Records from a data source:
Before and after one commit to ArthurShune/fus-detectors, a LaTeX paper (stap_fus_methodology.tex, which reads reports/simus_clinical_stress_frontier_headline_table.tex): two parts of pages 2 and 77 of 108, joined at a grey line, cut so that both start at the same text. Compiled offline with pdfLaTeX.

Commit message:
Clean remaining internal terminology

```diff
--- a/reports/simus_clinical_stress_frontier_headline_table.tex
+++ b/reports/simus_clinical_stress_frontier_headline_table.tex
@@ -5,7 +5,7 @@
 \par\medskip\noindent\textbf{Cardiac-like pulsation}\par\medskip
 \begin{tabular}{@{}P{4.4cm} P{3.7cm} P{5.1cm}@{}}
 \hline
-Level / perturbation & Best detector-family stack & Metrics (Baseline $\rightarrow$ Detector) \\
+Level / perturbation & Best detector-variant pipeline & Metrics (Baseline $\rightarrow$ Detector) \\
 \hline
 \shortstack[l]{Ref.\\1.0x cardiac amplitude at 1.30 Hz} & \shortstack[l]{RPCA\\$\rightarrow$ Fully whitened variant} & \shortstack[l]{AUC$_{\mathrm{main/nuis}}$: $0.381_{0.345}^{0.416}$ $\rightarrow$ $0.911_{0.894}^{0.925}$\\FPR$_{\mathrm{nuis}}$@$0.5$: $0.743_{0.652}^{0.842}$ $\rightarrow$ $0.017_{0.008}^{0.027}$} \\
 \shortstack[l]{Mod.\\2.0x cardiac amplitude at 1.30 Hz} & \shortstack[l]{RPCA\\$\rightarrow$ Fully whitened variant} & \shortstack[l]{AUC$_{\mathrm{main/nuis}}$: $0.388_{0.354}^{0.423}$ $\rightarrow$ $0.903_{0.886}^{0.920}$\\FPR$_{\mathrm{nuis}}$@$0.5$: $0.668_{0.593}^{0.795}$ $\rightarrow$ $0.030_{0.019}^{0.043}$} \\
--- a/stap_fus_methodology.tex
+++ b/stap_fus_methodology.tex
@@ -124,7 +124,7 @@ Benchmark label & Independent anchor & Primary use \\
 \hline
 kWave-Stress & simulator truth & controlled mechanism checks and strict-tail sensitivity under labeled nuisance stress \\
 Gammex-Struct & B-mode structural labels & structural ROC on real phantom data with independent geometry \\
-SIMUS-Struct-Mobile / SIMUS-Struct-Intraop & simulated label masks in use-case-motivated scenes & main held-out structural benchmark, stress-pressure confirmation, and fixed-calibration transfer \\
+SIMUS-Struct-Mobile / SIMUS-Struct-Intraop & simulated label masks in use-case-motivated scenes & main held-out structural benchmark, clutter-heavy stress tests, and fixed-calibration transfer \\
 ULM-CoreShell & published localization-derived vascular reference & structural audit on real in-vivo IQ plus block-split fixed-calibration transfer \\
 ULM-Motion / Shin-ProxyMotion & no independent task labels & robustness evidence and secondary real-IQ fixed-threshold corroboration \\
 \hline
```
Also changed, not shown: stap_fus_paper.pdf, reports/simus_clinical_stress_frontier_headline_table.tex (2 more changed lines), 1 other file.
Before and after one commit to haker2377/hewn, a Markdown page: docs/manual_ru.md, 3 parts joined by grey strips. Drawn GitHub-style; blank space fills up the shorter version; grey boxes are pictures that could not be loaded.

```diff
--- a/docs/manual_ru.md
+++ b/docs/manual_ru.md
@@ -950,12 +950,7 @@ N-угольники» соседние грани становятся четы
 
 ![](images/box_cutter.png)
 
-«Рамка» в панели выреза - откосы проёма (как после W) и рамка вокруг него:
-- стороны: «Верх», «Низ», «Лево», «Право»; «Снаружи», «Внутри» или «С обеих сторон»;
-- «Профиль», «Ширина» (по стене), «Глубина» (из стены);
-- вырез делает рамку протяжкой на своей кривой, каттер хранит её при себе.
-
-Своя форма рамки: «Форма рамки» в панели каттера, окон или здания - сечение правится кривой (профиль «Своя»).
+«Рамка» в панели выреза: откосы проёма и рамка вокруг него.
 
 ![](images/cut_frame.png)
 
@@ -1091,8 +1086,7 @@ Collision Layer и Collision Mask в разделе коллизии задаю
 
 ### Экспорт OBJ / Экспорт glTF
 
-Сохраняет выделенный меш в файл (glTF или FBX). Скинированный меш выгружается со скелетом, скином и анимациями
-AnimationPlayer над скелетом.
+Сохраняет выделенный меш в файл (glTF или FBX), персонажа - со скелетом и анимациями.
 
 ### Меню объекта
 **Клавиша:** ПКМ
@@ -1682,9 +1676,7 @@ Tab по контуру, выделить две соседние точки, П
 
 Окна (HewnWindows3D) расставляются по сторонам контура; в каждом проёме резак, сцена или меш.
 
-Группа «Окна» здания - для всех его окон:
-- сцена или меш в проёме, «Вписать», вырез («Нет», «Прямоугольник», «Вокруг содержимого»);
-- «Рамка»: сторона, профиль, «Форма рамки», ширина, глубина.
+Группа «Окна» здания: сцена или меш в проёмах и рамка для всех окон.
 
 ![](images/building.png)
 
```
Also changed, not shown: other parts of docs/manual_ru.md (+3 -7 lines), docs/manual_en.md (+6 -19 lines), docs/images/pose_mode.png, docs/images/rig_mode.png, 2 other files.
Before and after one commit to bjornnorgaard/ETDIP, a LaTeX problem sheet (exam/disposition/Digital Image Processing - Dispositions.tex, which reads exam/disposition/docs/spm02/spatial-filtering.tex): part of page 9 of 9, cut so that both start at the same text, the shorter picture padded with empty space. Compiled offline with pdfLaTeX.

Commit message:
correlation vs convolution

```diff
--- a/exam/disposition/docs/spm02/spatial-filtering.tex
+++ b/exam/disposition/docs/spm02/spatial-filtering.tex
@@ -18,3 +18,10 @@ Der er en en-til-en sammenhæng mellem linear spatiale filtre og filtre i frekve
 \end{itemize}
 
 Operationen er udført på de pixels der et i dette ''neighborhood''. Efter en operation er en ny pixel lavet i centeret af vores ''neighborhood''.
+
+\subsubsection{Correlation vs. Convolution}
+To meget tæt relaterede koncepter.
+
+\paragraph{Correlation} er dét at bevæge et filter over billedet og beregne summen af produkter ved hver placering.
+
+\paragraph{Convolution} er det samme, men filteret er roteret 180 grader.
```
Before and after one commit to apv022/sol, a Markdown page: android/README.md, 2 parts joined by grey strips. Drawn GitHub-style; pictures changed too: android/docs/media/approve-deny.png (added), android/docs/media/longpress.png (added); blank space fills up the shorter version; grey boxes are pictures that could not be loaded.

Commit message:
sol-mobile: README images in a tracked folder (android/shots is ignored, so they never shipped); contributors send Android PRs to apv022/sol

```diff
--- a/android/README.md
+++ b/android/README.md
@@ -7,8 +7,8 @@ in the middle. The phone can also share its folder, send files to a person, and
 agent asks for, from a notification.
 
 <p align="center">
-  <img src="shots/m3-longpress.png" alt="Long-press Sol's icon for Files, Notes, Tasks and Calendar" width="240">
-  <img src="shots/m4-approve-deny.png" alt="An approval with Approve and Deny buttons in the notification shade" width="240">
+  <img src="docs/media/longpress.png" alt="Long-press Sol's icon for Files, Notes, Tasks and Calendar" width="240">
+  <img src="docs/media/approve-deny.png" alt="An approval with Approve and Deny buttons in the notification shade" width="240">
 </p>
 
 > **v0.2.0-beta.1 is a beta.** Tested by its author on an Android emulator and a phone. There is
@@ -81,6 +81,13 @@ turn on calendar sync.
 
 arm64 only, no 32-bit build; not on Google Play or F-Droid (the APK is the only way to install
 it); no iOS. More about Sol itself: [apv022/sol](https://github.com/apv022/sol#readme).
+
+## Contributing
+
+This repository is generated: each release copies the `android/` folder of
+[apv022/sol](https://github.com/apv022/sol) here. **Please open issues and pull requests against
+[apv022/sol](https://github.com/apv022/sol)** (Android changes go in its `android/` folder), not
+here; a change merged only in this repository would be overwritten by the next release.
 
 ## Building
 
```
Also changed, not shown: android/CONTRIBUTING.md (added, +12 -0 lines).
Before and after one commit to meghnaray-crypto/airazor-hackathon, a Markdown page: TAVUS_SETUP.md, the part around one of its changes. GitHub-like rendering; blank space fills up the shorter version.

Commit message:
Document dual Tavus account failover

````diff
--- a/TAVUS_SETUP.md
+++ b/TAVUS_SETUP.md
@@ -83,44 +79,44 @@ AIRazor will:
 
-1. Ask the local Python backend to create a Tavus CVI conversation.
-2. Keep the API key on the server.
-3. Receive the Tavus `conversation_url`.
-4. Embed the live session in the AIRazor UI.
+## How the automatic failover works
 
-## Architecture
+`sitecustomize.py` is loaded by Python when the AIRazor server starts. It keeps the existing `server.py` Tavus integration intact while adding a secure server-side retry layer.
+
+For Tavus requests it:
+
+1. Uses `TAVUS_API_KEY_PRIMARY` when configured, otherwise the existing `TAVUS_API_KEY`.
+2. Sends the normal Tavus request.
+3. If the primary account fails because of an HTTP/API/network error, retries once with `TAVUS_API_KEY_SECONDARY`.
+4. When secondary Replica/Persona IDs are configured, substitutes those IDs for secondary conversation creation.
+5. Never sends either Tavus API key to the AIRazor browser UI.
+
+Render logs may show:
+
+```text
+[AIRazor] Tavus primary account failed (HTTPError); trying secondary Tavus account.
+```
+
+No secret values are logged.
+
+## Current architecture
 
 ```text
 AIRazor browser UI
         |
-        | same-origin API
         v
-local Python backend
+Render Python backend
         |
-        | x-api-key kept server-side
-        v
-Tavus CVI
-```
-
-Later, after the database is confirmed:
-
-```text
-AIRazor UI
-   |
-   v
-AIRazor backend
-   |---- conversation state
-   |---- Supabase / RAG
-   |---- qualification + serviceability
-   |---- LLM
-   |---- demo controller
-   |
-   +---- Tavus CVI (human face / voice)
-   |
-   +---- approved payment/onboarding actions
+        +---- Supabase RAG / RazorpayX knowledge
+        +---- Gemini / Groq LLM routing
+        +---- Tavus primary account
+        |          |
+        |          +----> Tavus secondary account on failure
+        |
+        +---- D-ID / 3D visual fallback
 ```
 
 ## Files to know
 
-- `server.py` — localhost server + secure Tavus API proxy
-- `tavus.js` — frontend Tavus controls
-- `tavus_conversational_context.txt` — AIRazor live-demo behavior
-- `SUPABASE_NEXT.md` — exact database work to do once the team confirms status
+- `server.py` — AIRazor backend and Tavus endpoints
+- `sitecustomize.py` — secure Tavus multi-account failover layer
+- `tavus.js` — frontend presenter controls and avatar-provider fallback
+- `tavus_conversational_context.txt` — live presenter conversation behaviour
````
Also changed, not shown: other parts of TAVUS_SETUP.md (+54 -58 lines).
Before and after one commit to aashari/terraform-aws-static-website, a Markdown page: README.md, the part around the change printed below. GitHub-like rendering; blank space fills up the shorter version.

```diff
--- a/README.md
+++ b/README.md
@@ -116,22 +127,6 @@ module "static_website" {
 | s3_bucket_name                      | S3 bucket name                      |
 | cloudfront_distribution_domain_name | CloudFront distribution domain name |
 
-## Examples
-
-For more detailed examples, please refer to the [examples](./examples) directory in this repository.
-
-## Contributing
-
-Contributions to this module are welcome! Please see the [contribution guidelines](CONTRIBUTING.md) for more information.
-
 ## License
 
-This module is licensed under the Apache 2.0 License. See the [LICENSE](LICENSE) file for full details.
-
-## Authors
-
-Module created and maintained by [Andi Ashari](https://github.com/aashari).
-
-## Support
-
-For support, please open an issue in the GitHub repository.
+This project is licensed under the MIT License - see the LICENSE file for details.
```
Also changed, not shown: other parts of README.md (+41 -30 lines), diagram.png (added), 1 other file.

ACTIVITY —
Look through the entries and find each line that has the string "docs". Copy those lines.

OUTPUT BELOW —
Before and after one commit to haker2377/hewn, a Markdown page: docs/manual_ru.md, 3 parts joined by grey strips. Drawn GitHub-style; blank space fills up the shorter version; grey boxes are pictures that could not be loaded.
--- a/docs/manual_ru.md
+++ b/docs/manual_ru.md
Also changed, not shown: other parts of docs/manual_ru.md (+3 -7 lines), docs/manual_en.md (+6 -19 lines), docs/images/pose_mode.png, docs/images/rig_mode.png, 2 other files.
Before and after one commit to bjornnorgaard/ETDIP, a LaTeX problem sheet (exam/disposition/Digital Image Processing - Dispositions.tex, which reads exam/disposition/docs/spm02/spatial-filtering.tex): part of page 9 of 9, cut so that both start at the same text, the shorter picture padded with empty space. Compiled offline with pdfLaTeX.
--- a/exam/disposition/docs/spm02/spatial-filtering.tex
+++ b/exam/disposition/docs/spm02/spatial-filtering.tex
Before and after one commit to apv022/sol, a Markdown page: android/README.md, 2 parts joined by grey strips. Drawn GitHub-style; pictures changed too: android/docs/media/approve-deny.png (added), android/docs/media/longpress.png (added); blank space fills up the shorter version; grey boxes are pictures that could not be loaded.
+  <img src="docs/media/longpress.png" alt="Long-press Sol's icon for Files, Notes, Tasks and Calendar" width="240">
+  <img src="docs/media/approve-deny.png" alt="An approval with Approve and Deny buttons in the notification shade" width="240">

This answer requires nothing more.